California’s passage of Prop 22 means that Lyft and Uber can classify their drivers in a weird employee/contractor grey zone, where the company can exploit them for labor with fewer benefits. The companies have already said they plan to take that model nationwide, and they’re surely not alone. Just imagine CEOs everywhere giddily reading the news and envisioning a benefit-free workforce while the pupils of their eyes are replaced with dollar signs making cash register sounds.
So let’s blast our minds into the future and imagine that employers are jumping on the gig-worker train as fast as they can, converting their workforce from full-time employment to an army of freelancers. When your boss delivers the news that you’ll be part of that shift, what can you expect? Well, as someone who’s spent time on both sides of the gig-work divide, I can offer a little sneak peek at how your job—your life, really—might change.
Hooooboy, this is the big one. Self-employment taxes are a killer. Employers usually pay Social Security and Medicare taxes, but now it’s up to you to cough up an additional 15-ish percent on top of your income taxes. My advice to newly-minted freelancers is to set aside a third of everything you make for taxes to be safe. You’ll also need to pay them in installments over the course of the year rather than all at once at tax time.
What happens if you can’t set aside a third of every check for taxes? Well, then you’ll have to pay even more. Failing to make quarterly payments, or making quarterly payments that are too small, will result in a penalty. Establishing a payment plan with the IRS so you can catch up will also cost you extra. You might think it makes no sense to expect people who already don’t have enough money to pay more money. You’re right.
And while Washington doesn’t have an income tax, it does tax business income. Get ready to become an expert in Washington’s Business and Occupation taxes because you’ll start paying some lovely new fees to the state.
Gig-worker taxes are super weird, and one-size-fits-all tax prep software often does a lousy job of accounting for all the little weirdsies. (For example, I had one client whose headquarters were in Hong Kong, which resulted in a labyrinth of foreign transaction fees and deductibles.) I recommend getting a dedicated tax pro who can help you rather than trying to do it all yourself—when I was full-time freelance, I found a very nice accountant (who is, in his free time, in a metal band) to whom I pay a few hundred bucks a year, and he’s saved me thousands.
Depending on how Uber and Lyft and companies like them can negotiate with state officials, you may lose all of your benefits when you go from employee to contractor. That means you’ll have to buy your own health insurance, which at its cheapest is a couple hundred bucks a month.
That insurance will not be very good—I used Ambetter for a long time, and the whole process was so confusing that sometimes I gave up trying to file claims and just paid out of pocket. You will encounter baffling fees that don’t make sense, and it will be impossible to know how much a procedure will cost until you get the bill. (Of course, this isn’t very different from employer-based health care.)
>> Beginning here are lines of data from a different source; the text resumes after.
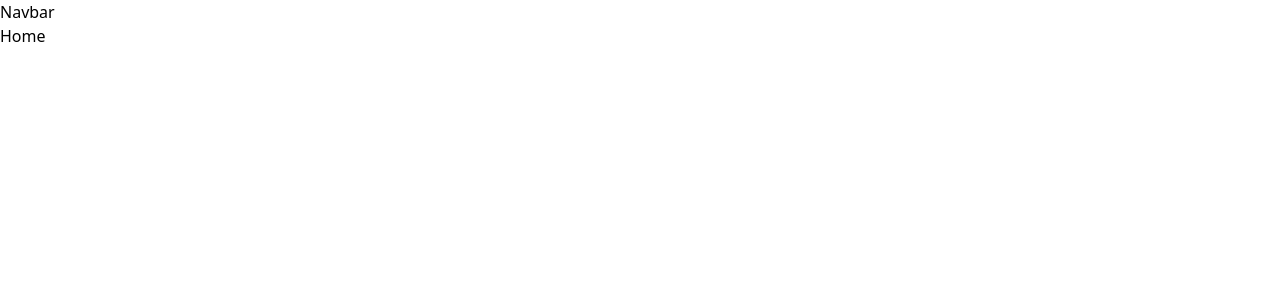
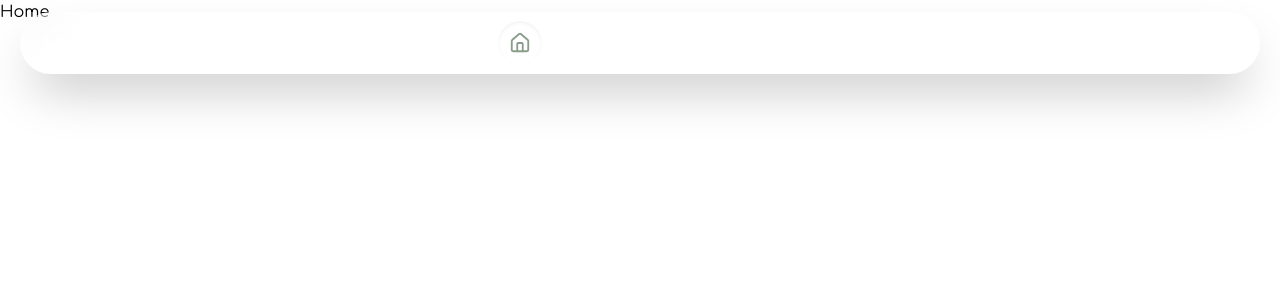
Before and after one commit to Mohammed-A7med/Final-Project-NTI, a React (Vite) app: page / in a window 1280 px wide. Shown: the top 300 px of the page. Built offline with nearby package versions, Linux system fonts and the light colour scheme.

Commit message:
feat: create navbar

```diff
--- a/src/components/common/Navbar/Navbar.jsx
+++ b/src/components/common/Navbar/Navbar.jsx
@@ -1,6 +1,197 @@
+import { useState, useEffect } from "react";
+import {
+  Menu, X, Home, BedSingle, ConciergeBell,
+  Palmtree, Gem, Moon, Sun, Languages, LogIn
+} from "lucide-react";
+import Logo from "@/assets/Logo.webp";
+import { NavLink } from "react-router-dom";
 
 export default function Navbar() {
+  const [isOpen, setIsOpen] = useState(false);
+  const [isDark, setIsDark] = useState(false);
+
+  // Initialize theme on mount
+  useEffect(() => {
+    const theme = localStorage.getItem("theme");
+    if (theme === "dark" || (!theme && window.matchMedia("(prefers-color-scheme: dark)").matches)) {
+      setIsDark(true);
+      document.documentElement.classList.add("dark");
+    }
+  }, []);
+
+  const toggleTheme = () => {
+    if (isDark) {
+      document.documentElement.classList.remove("dark");
+      localStorage.setItem("theme", "light");
+    } else {
+      document.documentElement.classList.add("dark");
+      localStorage.setItem("theme", "dark");
+    }
+    setIsDark(!isDark);
+  };
+
+  const navLinks = [
+    { label: "Home", href: "/", icon: <Home size={22} /> },
+    { label: "Rooms", href: "/rooms", icon: <BedSingle size={22} /> },
+    { label: "Services", href: "/services", icon: <ConciergeBell size={22} /> },
+    { label: "Activities", href: "/activities", icon: <Palmtree size={22} /> },
+    { label: "Features", href: "/features", icon: <Gem size={22} /> },
+  ];
+
   return (
-    <div>Navbar</div>
-  )
+    <header className="fixed top-0 left-0 right-0 z-50 px-5 py-3 transition-all duration-300">
+      <div className="max-w-7xl mx-auto">
+        <nav className="relative flex items-center justify-between px-6 py-2 bg-white/10 dark:bg-black/20 backdrop-blur-xl border border-white/20 dark:border-white/10 rounded-full shadow-2xl">
+
+          {/* Logo */}
+          <NavLink to="/" className="flex items-center gap-3 shrink-0">
+            <img
+              src={Logo}
+              alt="MountainHotel Logo"
+              className="h-8 md:h-10 w-auto"
+            />
+          </NavLink>
+
+          {/* Desktop Navigation */}
+          <ul className="hidden md:flex items-center gap-2 lg:gap-4 absolute left-1/2 -translate-x-1/2">
+            {navLinks.map((link) => (
+              <li key={link.label} className="relative group">
+                <NavLink
+                  to={link.href}
+                  className={({ isActive }) => `
+                    flex items-center justify-center w-11 h-11 rounded-full
+                    transition-all duration-300 hover:bg-white/20 dark:hover:bg-white/10
+                    ${isActive ? "text-[var(--color-primary)] bg-white/20 shadow-inner" : "text-white/80"}
+                  `}
+                >
+                  {link.icon}
+                </NavLink>
+
+                {/* Glassmorphism Tooltip */}
+                <div className="absolute top-full left-1/2 -translate-x-1/2 mt-3 opacity-0 group-hover:opacity-100 pointer-events-none transition-all duration-300 transform group-hover:translate-y-0 translate-y-2">
+                  <div className="px-4 py-1.5 bg-white/10 dark:bg-black/40 backdrop-blur-md border border-white/20 dark:border-white/10 rounded-xl shadow-lg whitespace-nowrap text-sm font-medium text-white tracking-wide">
+                    {link.label}
+                  </div>
+                </div>
+              </li>
+            ))}
+          </ul>
+
+          {/* Actions Area */}
+          <div className="hidden md:flex items-center gap-2 lg:gap-3">
+            {/* Theme Toggle */}
+            <div className="relative group">
+              <button
+                onClick={toggleTheme}
+                className="p-2.5 rounded-full bg-white/10 hover:bg-white/20 transition-all text-white/90 border border-white/10 cursor-pointer"
+                aria-label="Toggle Theme"
+              >
+                {isDark ? <Sun size={20} /> : <Moon size={20} />}
+              </button>
+              <div className="absolute top-full left-1/2 -translate-x-1/2 mt-3 opacity-0 group-hover:opacity-100 pointer-events-none transition-all duration-300 transform group-hover:translate-y-0 translate-y-2">
+                <div className="px-4 py-1.5 bg-white/10 dark:bg-black/40 backdrop-blur-md border border-white/20 dark:border-white/10 rounded-xl shadow-lg whitespace-nowrap text-sm font-medium text-white tracking-wide">
+                  {isDark ? "Light Mode" : "Dark Mode"}
+                </div>
+              </div>
+            </div>
+
+            {/* Language */}
+            <div className="relative group">
+              <button className="p-2.5 rounded-full bg-white/10 hover:bg-white/20 transition-all text-white/90 border border-white/10 cursor-pointer">
+                <Languages size={20} />
+              </button>
+              <div className="absolute top-full left-1/2 -translate-x-1/2 mt-3 opacity-0 group-hover:opacity-100 pointer-events-none transition-all duration-300 transform group-hover:translate-y-0 translate-y-2">
+                <div className="px-4 py-1.5 bg-white/10 dark:bg-black/40 backdrop-blur-md border border-white/20 dark:border-white/10 rounded-xl shadow-lg whitespace-nowrap text-sm font-medium text-white tracking-wide">
+                  Language
+                </div>
+              </div>
+            </div>
+
+            {/* Login Styled like NavLinks */}
+            <div className="relative group">
+              <NavLink
+                to="/login"
+                className={({ isActive }) => `
+                  flex items-center justify-center w-11 h-11 rounded-full border border-white/20
+                  transition-all duration-300 hover:bg-white/20 dark:hover:bg-white/10
+                  ${isActive ? "text-[var(--color-primary)] bg-white/20 shadow-inner" : "text-white/80 bg-white/5"}
+                `}
+              >
+                <LogIn size={22} />
+              </NavLink>
+
+              {/* Glassmorphism Tooltip for Login */}
+              <div className="absolute top-full left-1/2 -translate-x-1/2 mt-3 opacity-0 group-hover:opacity-100 pointer-events-none transition-all duration-300 transform group-hover:translate-y-0 translate-y-2">
+                <div className="px-4 py-1.5 bg-white/10 dark:bg-black/40 backdrop-blur-md border border-white/20 dark:border-white/10 rounded-xl shadow-lg whitespace-nowrap text-sm font-medium text-white tracking-wide">
+                  Login
+                </div>
+              </div>
+            </div>
+          </div>
+
+          {/* Mobile Menu Button */}
+          <button
+            onClick={() => setIsOpen(!isOpen)}
+            className="md:hidden flex items-center justify-center w-10 h-10 text-white rounded-full bg-white/10 border border-white/10"
+            aria-label="Toggle menu"
+          >
+            {isOpen ? <X size={24} /> : <Menu size={24} />}
+          </button>
+        </nav>
+
+        {/* Mobile Navigation */}
+        <div className={`
+          md:hidden absolute left-5 right-5 mt-4 overflow-hidden transition-all duration-500
+          ${isOpen ? "max-h-[550px] opacity-100" : "max-h-0 opacity-0"}
+        `}>
+          <div className="p-6 bg-white/10 dark:bg-black/60 backdrop-blur-2xl border border-white/20 dark:border-white/10 rounded-3xl shadow-2xl">
+            <ul className="grid grid-cols-1 gap-3">
+              {navLinks.map((link) => (
+                <li key={link.label}>
+                  <NavLink
+                    to={link.href}
+                    onClick={() => setIsOpen(false)}
+                    className={({ isActive }) => `
+                      flex items-center gap-4 p-4 rounded-2xl transition-all
+                      ${isActive ? "bg-[var(--color-primary)] text-white shadow-lg" : "text-white/80 hover:bg-white/10"}
+                    `}
+                  >
+                    {link.icon}
+                    <span className="font-semibold">{link.label}</span>
+                  </NavLink>
+                </li>
+              ))}
+
+              {/* Mobile Login Link */}
+              <li>
+                <NavLink
+                  to="/login"
+                  onClick={() => setIsOpen(false)}
+                  className={({ isActive }) => `
+                    flex items-center gap-4 p-4 rounded-2xl transition-all
+                    ${isActive ? "bg-[var(--color-primary)] text-white shadow-lg" : "text-white/80 hover:bg-white/10"}
+                  `}
+                >
+                  <LogIn size={22} />
+                  <span className="font-semibold">Login</span>
+                </NavLink>
+              </li>
+            </ul>
+
+            <div className="mt-6 pt-6 border-t border-white/10 flex flex-col gap-4">
+              <div className="flex justify-between items-center px-2">
+                <button onClick={toggleTheme} className="flex items-center gap-3 text-white/80 shrink-0 cursor-pointer">
+                  {isDark ? <Sun size={20} /> : <Moon size={20} />}
+                  <span>{isDark ? "Light Mode" : "Dark Mode"}</span>
+                </button>
+                <button className="text-white/80 p-2 cursor-pointer">
+                  <Languages size={20} />
+                </button>
+              </div>
+            </div>
+          </div>
+        </div>
+      </div>
+    </header>
+  );
 }
--- a/src/index.css
+++ b/src/index.css
@@ -1,10 +1,18 @@
+@import url('https://fonts.googleapis.com/css2?family=Philosopher:ital,wght@0,400;0,700;1,400;1,700&display=swap');
+@import url('https://fonts.googleapis.com/css2?family=Comfortaa:wght@300..700&family=Philosopher:ital,wght@0,400;0,700;1,400;1,700&display=swap');
 @import "tailwindcss";
+@plugin "tailwindcss-animate";
 
-@plugin "tailwindcss-animate";
+
 
 @custom-variant dark (&:is(.dark *));
 
 @theme inline {
+    /*our var*/
+    --font-sans: var(--font-main);
+
+
+
     --radius-sm: calc(var(--radius) - 4px);
     --radius-md: calc(var(--radius) - 2px);
     --radius-lg: var(--radius);
@@ -46,6 +54,10 @@
 }
 
 :root {
+    /*Our Root*/
+    --font-main: "Comfortaa", sans-serif;
+    --font-header: "Philosopher", sans-serif;
+
     --radius: 0.625rem;
     --background: oklch(1 0 0);
     --foreground: oklch(0.145 0 0);
@@ -53,9 +65,9 @@
     --card-foreground: oklch(0.145 0 0);
     --popover: oklch(1 0 0);
     --popover-foreground: oklch(0.145 0 0);
-    --primary: oklch(0.205 0 0);
+    --primary: #8A9D8A; /* <= */
     --primary-foreground: oklch(0.985 0 0);
-    --secondary: oklch(0.97 0 0);
+    --secondary: #687E69; /* <= */
     --secondary-foreground: oklch(0.205 0 0);
     --muted: oklch(0.97 0 0);
     --muted-foreground: oklch(0.556 0 0);
@@ -87,9 +99,9 @@
     --card-foreground: oklch(0.985 0 0);
     --popover: oklch(0.205 0 0);
     --popover-foreground: oklch(0.985 0 0);
-    --primary: oklch(0.922 0 0);
+    --primary: #8A9D8A; /* <= */
     --primary-foreground: oklch(0.205 0 0);
-    --secondary: oklch(0.269 0 0);
+    --secondary: #687E69; /* <= */
     --secondary-foreground: oklch(0.985 0 0);
     --muted: oklch(0.269 0 0);
     --muted-foreground: oklch(0.708 0 0);
```
Also changed, not shown: src/assets/Logo.webp (added), 1 other file (tests, documents, lock files or other folders).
You could forgo health insurance altogether if you feel like rolling the dice with the one and only meatbag you’re given, but there are tax penalties for risking your life in that way.
Be aware that you probably won’t get sick time off, or family leave, or worker’s comp, or death benefits. If you get a cold, your choice is to either stay home and lose money or power through it and possibly infect others. If you get something more serious, it’s time to explore America’s shadow healthcare system: GoFundMe.
If your income falls below a certain level, Apple Health is a great Washington option. And I can’t recommend Country Doctor Community Health Clinics highly enough; I’ve never been treated better in a health care setting.
In an ideal gig-work scenario, you’re in charge of when you work and how to work. (Companies will try to exploit this, though—be wary of clients who insist that you work specific hours, or who micromanage what you do in order to get the work done.) You’re free to work when you feel like it, as long as you hit agreed-on deadlines, and you’re free to have as many clients as you wish.
You should definitely have multiple clients because gigs will come and go without warning. When I was at my busiest, I would do work for five or six different clients during the week; if one of them decided to cut their budget, or went out of business, or just became a pain in the neck to work for, I could shift my workload to one of the others. This means that you'll need to update your resume and apply for new gigs constantly. Don’t put all your eggs in one basket because the bottom will eventually break.
In other words, all of your hustles are now side-hustles. Congratulations, and thanks to Uber and Lyft for all of this wonderful freedom.